= Beginning of Section =
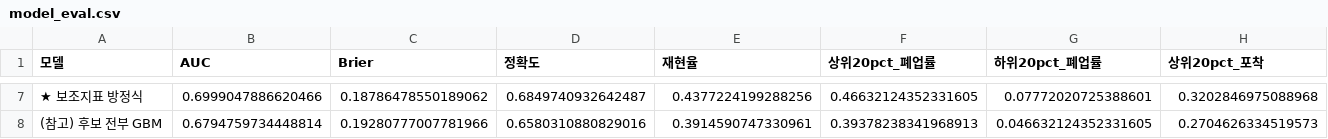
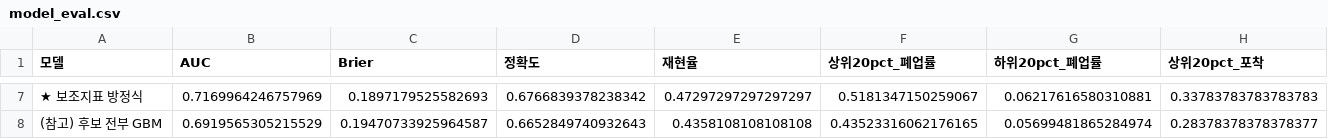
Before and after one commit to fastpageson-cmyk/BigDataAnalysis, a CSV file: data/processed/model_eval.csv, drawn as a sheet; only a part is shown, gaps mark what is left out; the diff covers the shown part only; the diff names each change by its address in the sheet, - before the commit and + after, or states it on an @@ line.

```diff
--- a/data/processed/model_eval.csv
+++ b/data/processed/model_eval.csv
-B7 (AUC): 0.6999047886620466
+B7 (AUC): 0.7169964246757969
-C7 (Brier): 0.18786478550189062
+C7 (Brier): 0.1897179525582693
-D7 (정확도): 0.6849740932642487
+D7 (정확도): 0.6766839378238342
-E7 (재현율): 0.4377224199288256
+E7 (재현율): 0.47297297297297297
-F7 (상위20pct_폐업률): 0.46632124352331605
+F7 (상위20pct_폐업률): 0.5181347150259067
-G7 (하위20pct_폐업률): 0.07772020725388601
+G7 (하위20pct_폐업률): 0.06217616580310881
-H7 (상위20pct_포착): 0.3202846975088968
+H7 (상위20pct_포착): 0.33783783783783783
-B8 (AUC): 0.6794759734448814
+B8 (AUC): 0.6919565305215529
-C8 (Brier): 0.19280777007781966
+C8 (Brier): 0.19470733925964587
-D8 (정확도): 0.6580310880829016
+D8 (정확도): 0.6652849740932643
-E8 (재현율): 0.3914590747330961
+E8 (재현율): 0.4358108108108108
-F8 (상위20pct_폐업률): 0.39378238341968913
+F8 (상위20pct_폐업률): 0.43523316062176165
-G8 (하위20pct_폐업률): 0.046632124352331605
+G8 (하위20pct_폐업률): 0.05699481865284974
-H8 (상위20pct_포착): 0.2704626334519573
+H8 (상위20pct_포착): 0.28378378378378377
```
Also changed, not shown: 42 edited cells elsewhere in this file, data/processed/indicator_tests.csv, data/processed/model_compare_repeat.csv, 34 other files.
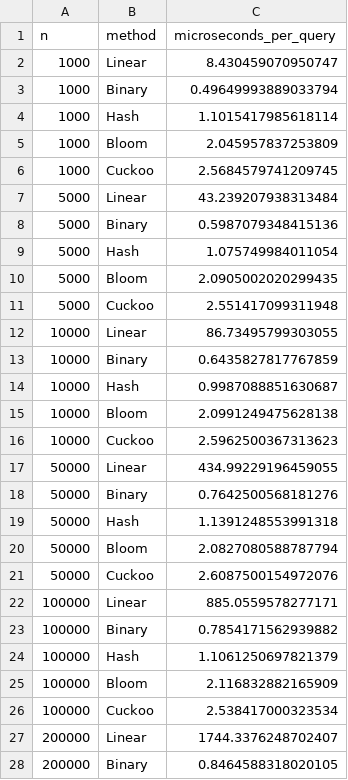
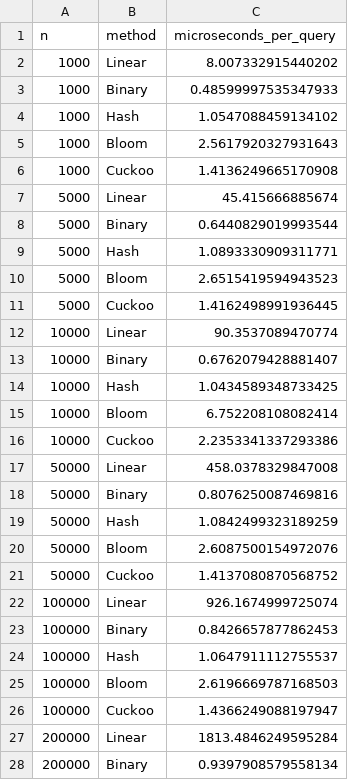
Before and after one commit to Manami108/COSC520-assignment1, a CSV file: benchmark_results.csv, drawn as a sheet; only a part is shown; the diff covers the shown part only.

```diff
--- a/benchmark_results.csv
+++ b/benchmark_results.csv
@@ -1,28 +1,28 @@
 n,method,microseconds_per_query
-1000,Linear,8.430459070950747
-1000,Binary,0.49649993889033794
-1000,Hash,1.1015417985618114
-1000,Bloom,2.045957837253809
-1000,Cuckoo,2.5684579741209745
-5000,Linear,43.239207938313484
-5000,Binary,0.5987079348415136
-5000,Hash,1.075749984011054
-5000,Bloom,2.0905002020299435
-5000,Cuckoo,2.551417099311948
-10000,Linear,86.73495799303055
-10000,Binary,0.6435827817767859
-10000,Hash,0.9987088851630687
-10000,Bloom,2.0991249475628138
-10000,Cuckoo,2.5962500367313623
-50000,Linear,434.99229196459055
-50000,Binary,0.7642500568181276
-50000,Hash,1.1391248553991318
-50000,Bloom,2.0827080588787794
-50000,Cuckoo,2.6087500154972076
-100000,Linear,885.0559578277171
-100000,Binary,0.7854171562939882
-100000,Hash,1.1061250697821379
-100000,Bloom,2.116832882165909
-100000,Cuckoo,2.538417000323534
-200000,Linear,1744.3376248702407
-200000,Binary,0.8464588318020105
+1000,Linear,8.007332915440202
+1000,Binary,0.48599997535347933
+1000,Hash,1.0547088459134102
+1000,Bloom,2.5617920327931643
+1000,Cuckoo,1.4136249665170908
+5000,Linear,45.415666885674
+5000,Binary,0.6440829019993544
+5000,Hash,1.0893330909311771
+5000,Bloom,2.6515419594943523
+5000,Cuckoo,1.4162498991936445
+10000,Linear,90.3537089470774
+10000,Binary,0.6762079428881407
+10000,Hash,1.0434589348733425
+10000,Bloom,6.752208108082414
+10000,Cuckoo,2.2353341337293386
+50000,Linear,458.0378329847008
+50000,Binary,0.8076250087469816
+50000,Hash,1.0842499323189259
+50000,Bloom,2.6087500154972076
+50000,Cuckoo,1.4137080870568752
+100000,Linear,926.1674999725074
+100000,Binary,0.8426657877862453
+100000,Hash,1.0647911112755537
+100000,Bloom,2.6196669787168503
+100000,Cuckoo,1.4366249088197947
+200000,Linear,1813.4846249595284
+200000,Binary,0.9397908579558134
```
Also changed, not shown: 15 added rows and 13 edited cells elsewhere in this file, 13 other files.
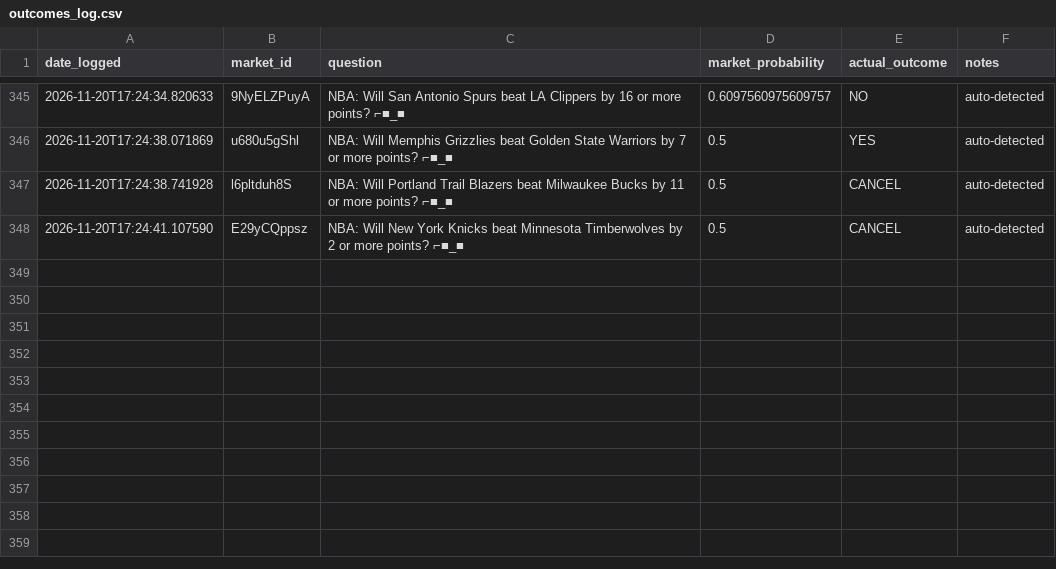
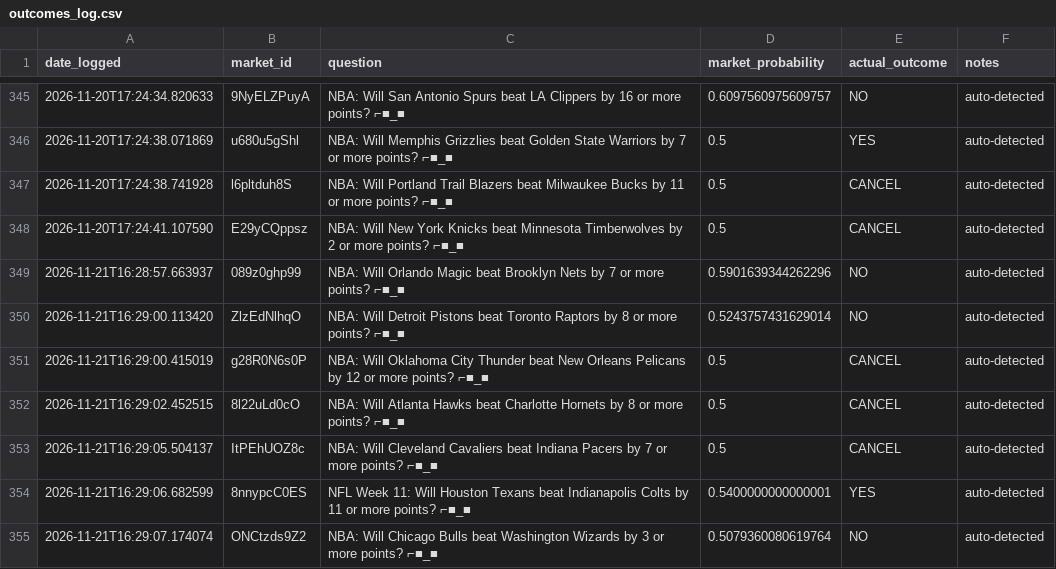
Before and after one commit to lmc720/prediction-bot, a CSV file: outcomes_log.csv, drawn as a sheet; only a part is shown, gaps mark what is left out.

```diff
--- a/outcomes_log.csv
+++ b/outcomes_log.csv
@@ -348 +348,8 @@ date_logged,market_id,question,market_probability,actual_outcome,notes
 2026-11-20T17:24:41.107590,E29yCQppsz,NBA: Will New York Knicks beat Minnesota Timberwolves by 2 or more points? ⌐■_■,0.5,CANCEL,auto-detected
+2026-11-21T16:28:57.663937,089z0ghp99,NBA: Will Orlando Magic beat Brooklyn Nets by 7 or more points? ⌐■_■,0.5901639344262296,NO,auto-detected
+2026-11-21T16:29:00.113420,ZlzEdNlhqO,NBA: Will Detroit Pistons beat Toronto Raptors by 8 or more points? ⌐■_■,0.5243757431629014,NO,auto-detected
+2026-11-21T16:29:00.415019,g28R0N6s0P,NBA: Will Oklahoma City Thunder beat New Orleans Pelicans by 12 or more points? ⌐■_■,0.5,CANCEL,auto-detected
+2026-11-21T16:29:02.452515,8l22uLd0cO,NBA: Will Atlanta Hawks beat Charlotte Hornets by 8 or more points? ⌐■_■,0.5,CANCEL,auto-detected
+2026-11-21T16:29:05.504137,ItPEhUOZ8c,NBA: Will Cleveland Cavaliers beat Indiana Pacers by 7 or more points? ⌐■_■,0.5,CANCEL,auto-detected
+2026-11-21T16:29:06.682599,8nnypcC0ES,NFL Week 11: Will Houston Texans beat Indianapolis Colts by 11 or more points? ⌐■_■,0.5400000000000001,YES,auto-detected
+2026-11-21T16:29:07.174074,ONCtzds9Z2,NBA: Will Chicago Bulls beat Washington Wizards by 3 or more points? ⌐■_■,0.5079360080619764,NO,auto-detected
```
= End of Section =
* EXERCISE OBJECTIVE
Scan the entries above for lines with "data" in them, then report how many there are as a plain number.

* SOLUTION TO THE PROBLEM
4